So what is coming down the pipe in 2016? From the current vantage point, it appears this year might look a lot like last. Both oil and natural gas remain in oversupply domestically and abroad. The largest producer, Saudi Arabia, has chosen to put market share ahead of profits, refusing to make production cuts and adding to the stockpiles. Slowed growth in some of the largest economies such as China have further curbed demand for petroleum products across the globe. As the glut continues to grow, more North American companies are expected to file for bankruptcy this year, and perhaps at an even higher number than seen in 2015.
One interesting thing to note for 2016 is that the ban on exporting crude oil, put into place in the 1970’s, was recently lifted and the first shipment of U.S. oil has departed from the Gulf Coast. The ban was put in place at a time when it was thought the U.S. was running out of oil. Large reserves discovered in areas such as North Dakota’s Bakken, coupled with advances in technology which have made production more efficient and more economical have debunked the idea that the U.S. would run out of oil in the near future.
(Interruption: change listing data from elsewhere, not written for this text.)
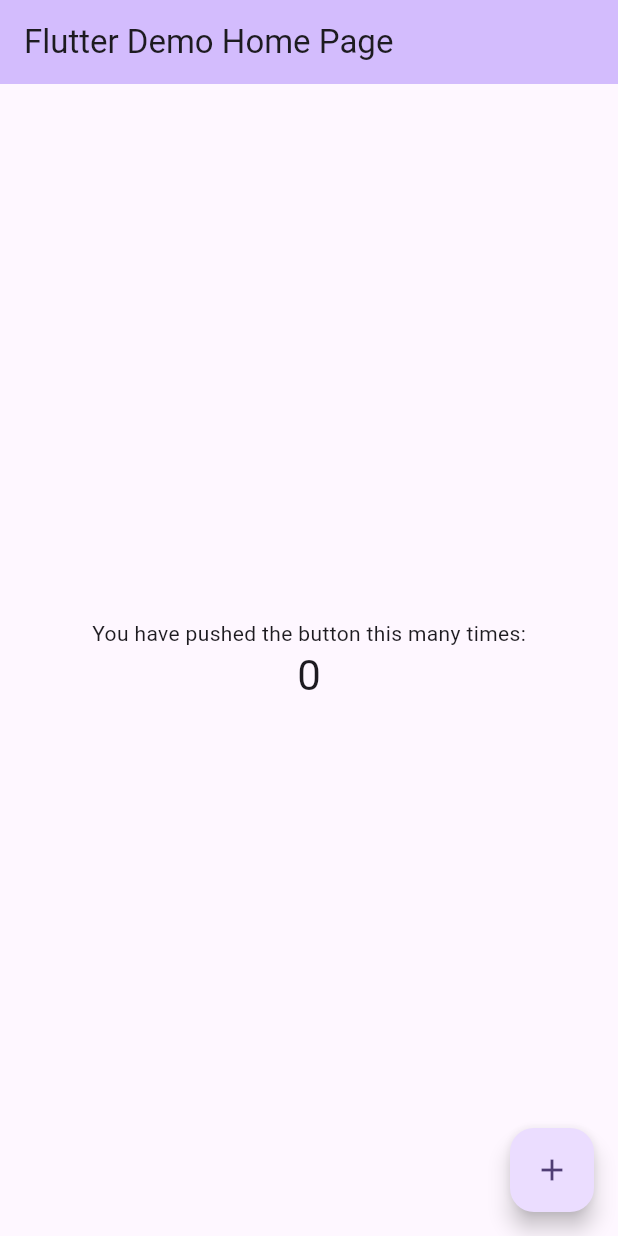
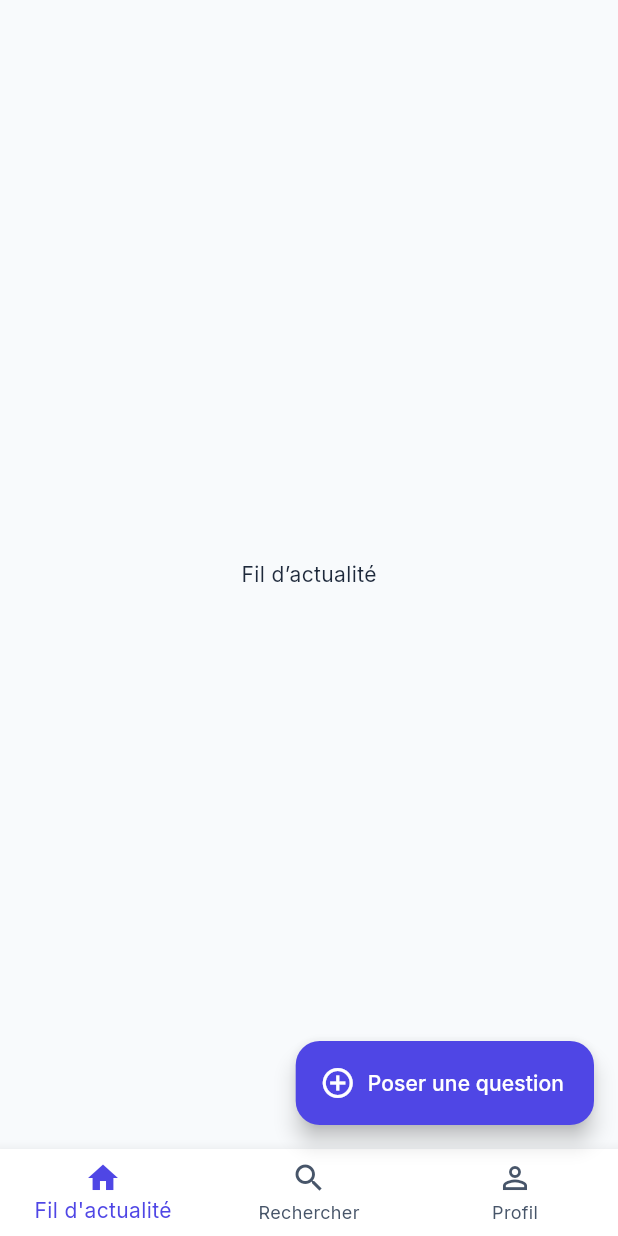
Before and after one commit to walltch/StudConnect, a Flutter app: the screen it shows after launch, on a phone screen of 412 x 824 dp. Run offline on Flutter 3.47's test engine with Material 3 defaults, Android fonts, the phone set to English and light mode, and no system bars; our stand-ins replace go_router, google_fonts, sqflite; accounts and stored records are empty.

Commit message:
mobile: wire routing, nav shell, main.dart bootstrap
go_router avec StatefulShellRoute.indexedStack (Fil d'actualite /
Rechercher / Profil) + FAB "Poser une question" accessible partout,
routes /questions/new et /questions/:id.

main.dart bootstrap reel : AppDatabase -> AppRepository -> Provider ->
MaterialApp.router (remplace le compteur par defaut).

Ecrans pour l'instant en stub (contenu reel = taches suivantes),
mais l'app compile, navigue et les tests passent des maintenant.

QuestionCard + TagPill (widgets partages Feed/Profil/Recherche) et
time_ago.dart deja construits puisque plusieurs ecrans en dependent.

Retrait de lucide_icons : incompatible avec le SDK Flutter actuel
(IconData est une classe 'final', le package essaie de l'etendre) ->
remplace par les icones Material integrees, zero risque de
compatibilite.

```diff
--- a/mobile/lib/main.dart
+++ b/mobile/lib/main.dart
@@ -1,121 +1,32 @@
 import 'package:flutter/material.dart';
+import 'package:provider/provider.dart';
 
-void main() {
-  runApp(const MyApp());
+import 'data/app_database.dart';
+import 'data/repository.dart';
+import 'router/app_router.dart';
+import 'theme/app_theme.dart';
+
+void main() async {
+  WidgetsFlutterBinding.ensureInitialized();
+  final db = await AppDatabase.open();
+  final repository = await AppRepository.create(db);
+  runApp(StudConnectApp(repository: repository));
 }
 
-class MyApp extends StatelessWidget {
-  const MyApp({super.key});
+class StudConnectApp extends StatelessWidget {
+  const StudConnectApp({super.key, required this.repository});
 
-  // This widget is the root of your application.
-  @override
-  Widget build(BuildContext context) {
-    return MaterialApp(
-      title: 'Flutter Demo',
-      theme: ThemeData(
-        // This is the theme of your application.
-        //
-        // TRY THIS: Try running your application with "flutter run". You'll see
-        // the application has a purple toolbar. Then, without quitting the app,
-        // try changing the seedColor in the colorScheme below to Colors.green
-        // and then invoke "hot reload" (save your changes or press the "hot
-        // reload" button in a Flutter-supported IDE, or press "r" if you used
-        // the command line to start the app).
-        //
-        // Notice that the counter didn't reset back to zero; the application
-        // state is not lost during the reload. To reset the state, use hot
-        // restart instead.
-        //
-        // This works for code too, not just values: Most code changes can be
-        // tested with just a hot reload.
-        colorScheme: .fromSeed(seedColor: Colors.deepPurple),
-      ),
-      home: const MyHomePage(title: 'Flutter Demo Home Page'),
-    );
-  }
-}
-
-class MyHomePage extends StatefulWidget {
-  const MyHomePage({super.key, required this.title});
-
-  // This widget is the home page of your application. It is stateful, meaning
-  // that it has a State object (defined below) that contains fields that affect
-  // how it looks.
-
-  // This class is the configuration for the state. It holds the values (in this
-  // case the title) provided by the parent (in this case the App widget) and
-  // used by the build method of the State. Fields in a Widget subclass are
-  // always marked "final".
-
-  final String title;
-
-  @override
-  State<MyHomePage> createState() => _MyHomePageState();
-}
-
-class _MyHomePageState extends State<MyHomePage> {
-  int _counter = 0;
-
-  void _incrementCounter() {
-    setState(() {
-      // This call to setState tells the Flutter framework that something has
-      // changed in this State, which causes it to rerun the build method below
-      // so that the display can reflect the updated values. If we changed
-      // _counter without calling setState(), then the build method would not be
-      // called again, and so nothing would appear to happen.
-      _counter++;
-    });
-  }
+  final AppRepository repository;
 
   @override
   Widget build(BuildContext context) {
-    // This method is rerun every time setState is called, for instance as done
-    // by the _incrementCounter method above.
-    //
-    // The Flutter framework has been optimized to make rerunning build methods
-    // fast, so that you can just rebuild anything that needs updating rather
-    // than having to individually change instances of widgets.
-    return Scaffold(
-      appBar: AppBar(
-        // TRY THIS: Try changing the color here to a specific color (to
-        // Colors.amber, perhaps?) and trigger a hot reload to see the AppBar
-        // change color while the other colors stay the same.
-        backgroundColor: Theme.of(context).colorScheme.inversePrimary,
-        // Here we take the value from the MyHomePage object that was created by
-        // the App.build method, and use it to set our appbar title.
-        title: Text(widget.title),
-      ),
-      body: Center(
-        // Center is a layout widget. It takes a single child and positions it
-        // in the middle of the parent.
-        child: Column(
-          // Column is also a layout widget. It takes a list of children and
-          // arranges them vertically. By default, it sizes itself to fit its
-          // children horizontally, and tries to be as tall as its parent.
-          //
-          // Column has various properties to control how it sizes itself and
-          // how it positions its children. Here we use mainAxisAlignment to
-          // center the children vertically; the main axis here is the vertical
-          // axis because Columns are vertical (the cross axis would be
-          // horizontal).
-          //
-          // TRY THIS: Invoke "debug painting" (choose the "Toggle Debug Paint"
-          // action in the IDE, or press "p" in the console), to see the
-          // wireframe for each widget.
-          mainAxisAlignment: .center,
-          children: [
-            const Text('You have pushed the button this many times:'),
-            Text(
-              '$_counter',
-              style: Theme.of(context).textTheme.headlineMedium,
-            ),
-          ],
-        ),
-      ),
-      floatingActionButton: FloatingActionButton(
-        onPressed: _incrementCounter,
-        tooltip: 'Increment',
-        child: const Icon(Icons.add),
+    return ChangeNotifierProvider.value(
+      value: repository,
+      child: MaterialApp.router(
+        title: 'StudConnect',
+        debugShowCheckedModeBanner: false,
+        theme: AppTheme.light,
+        routerConfig: buildAppRouter(),
       ),
     );
   }
--- /dev/null
+++ b/mobile/lib/router/app_router.dart
@@ -0,0 +1,57 @@
+import 'package:go_router/go_router.dart';
+
+import '../screens/feed/feed_screen.dart';
+import '../screens/new_question/new_question_screen.dart';
+import '../screens/profile/profile_screen.dart';
+import '../screens/question_detail/question_detail_screen.dart';
+import '../screens/search/search_screen.dart';
+import '../widgets/shared/app_scaffold.dart';
+
+/// Routes mirror the web app's URL shape (/, /questions/:id,
+/// /questions/new, /profile, /search) so both clients share the same
+/// mental model of navigation.
+GoRouter buildAppRouter() {
+  return GoRouter(
+    initialLocation: '/',
+    routes: [
+      StatefulShellRoute.indexedStack(
+        builder: (context, state, navigationShell) =>
+            AppScaffold(navigationShell: navigationShell),
+        branches: [
+          StatefulShellBranch(
+            routes: [
+              GoRoute(path: '/', builder: (context, state) => const FeedScreen()),
+            ],
+          ),
+          StatefulShellBranch(
+            routes: [
+              GoRoute(
+                path: '/search',
+                builder: (context, state) => const SearchScreen(),
+              ),
+            ],
+          ),
+          StatefulShellBranch(
+            routes: [
+              GoRoute(
+                path: '/profile',
+                builder: (context, state) => const ProfileScreen(),
+              ),
+            ],
+          ),
+        ],
+      ),
+      GoRoute(
+        path: '/questions/new',
+        builder: (context, state) => NewQuestionScreen(
+          questionId: state.uri.queryParameters['questionId'],
+        ),
+      ),
+      GoRoute(
+        path: '/questions/:id',
+        builder: (context, state) =>
+            QuestionDetailScreen(questionId: state.pathParameters['id']!),
+      ),
+    ],
+  );
+}
--- /dev/null
+++ b/mobile/lib/screens/feed/feed_screen.dart
@@ -0,0 +1,10 @@
+import 'package:flutter/material.dart';
+
+class FeedScreen extends StatelessWidget {
+  const FeedScreen({super.key});
+
+  @override
+  Widget build(BuildContext context) {
+    return const Scaffold(body: Center(child: Text('Fil d’actualité')));
+  }
+}
--- /dev/null
+++ b/mobile/lib/widgets/shared/app_scaffold.dart
@@ -0,0 +1,46 @@
+import 'package:flutter/material.dart';
+import 'package:go_router/go_router.dart';
+
+/// Shared bottom-nav shell (Fil d'actualité / Rechercher / Profil) with a
+/// "Poser une question" FAB reachable from every tab, wrapping go_router's
+/// StatefulShellRoute so each tab keeps its own navigation state.
+class AppScaffold extends StatelessWidget {
+  const AppScaffold({super.key, required this.navigationShell});
+
+  final StatefulNavigationShell navigationShell;
+
+  @override
+  Widget build(BuildContext context) {
+    return Scaffold(
+      body: navigationShell,
+      floatingActionButton: FloatingActionButton.extended(
+        onPressed: () => context.push('/questions/new'),
+        icon: const Icon(Icons.add_circle_outline),
+        label: const Text('Poser une question'),
+      ),
+      bottomNavigationBar: BottomNavigationBar(
+        currentIndex: navigationShell.currentIndex,
+        onTap: (index) => navigationShell.goBranch(
+          index,
+          initialLocation: index == navigationShell.currentIndex,
+        ),
+        items: const [
+          BottomNavigationBarItem(
+            icon: Icon(Icons.home_outlined),
+            activeIcon: Icon(Icons.home),
+            label: "Fil d'actualité",
+          ),
+          BottomNavigationBarItem(
+            icon: Icon(Icons.search),
+            label: 'Rechercher',
+          ),
+          BottomNavigationBarItem(
+            icon: Icon(Icons.person_outline),
+            activeIcon: Icon(Icons.person),
+            label: 'Profil',
+          ),
+        ],
+      ),
+    );
+  }
+}
--- a/mobile/pubspec.yaml
+++ b/mobile/pubspec.yaml
@@ -37,8 +37,6 @@ dependencies:
   path: ^1.9.1
   path_provider: ^2.1.6
   google_fonts: ^8.1.0
-  lucide_icons: ^0.257.0
-
 dev_dependencies:
   flutter_test:
     sdk: flutter
```
Also changed, not shown: mobile/lib/screens/new_question/new_question_screen.dart (added, +20 -0 lines), mobile/lib/screens/profile/profile_screen.dart (added, +10 -0 lines), mobile/lib/screens/question_detail/question_detail_screen.dart (added, +12 -0 lines), mobile/lib/screens/search/search_screen.dart (added, +10 -0 lines), mobile/lib/utils/time_ago.dart (added, +26 -0 lines), mobile/lib/widgets/questions/question_card.dart (added, +226 -0 lines), mobile/lib/widgets/questions/tag_pill.dart (added, +47 -0 lines), mobile/pubspec.lock, 1 other file.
U.S. News & World Report quoted Jack Gerard, president and CEO of the American Petroleum Institute, saying, “The geopolitics of energy will never be the same,” making the case that tensions in the Middle East will no longer impact oil prices the way they have in the past.
As for Legacy Royalties, we are looking forward to a new year and new opportunities to value oil and gas properties for sale and acquisition or other needs where an oil and gas royalty valuation is required.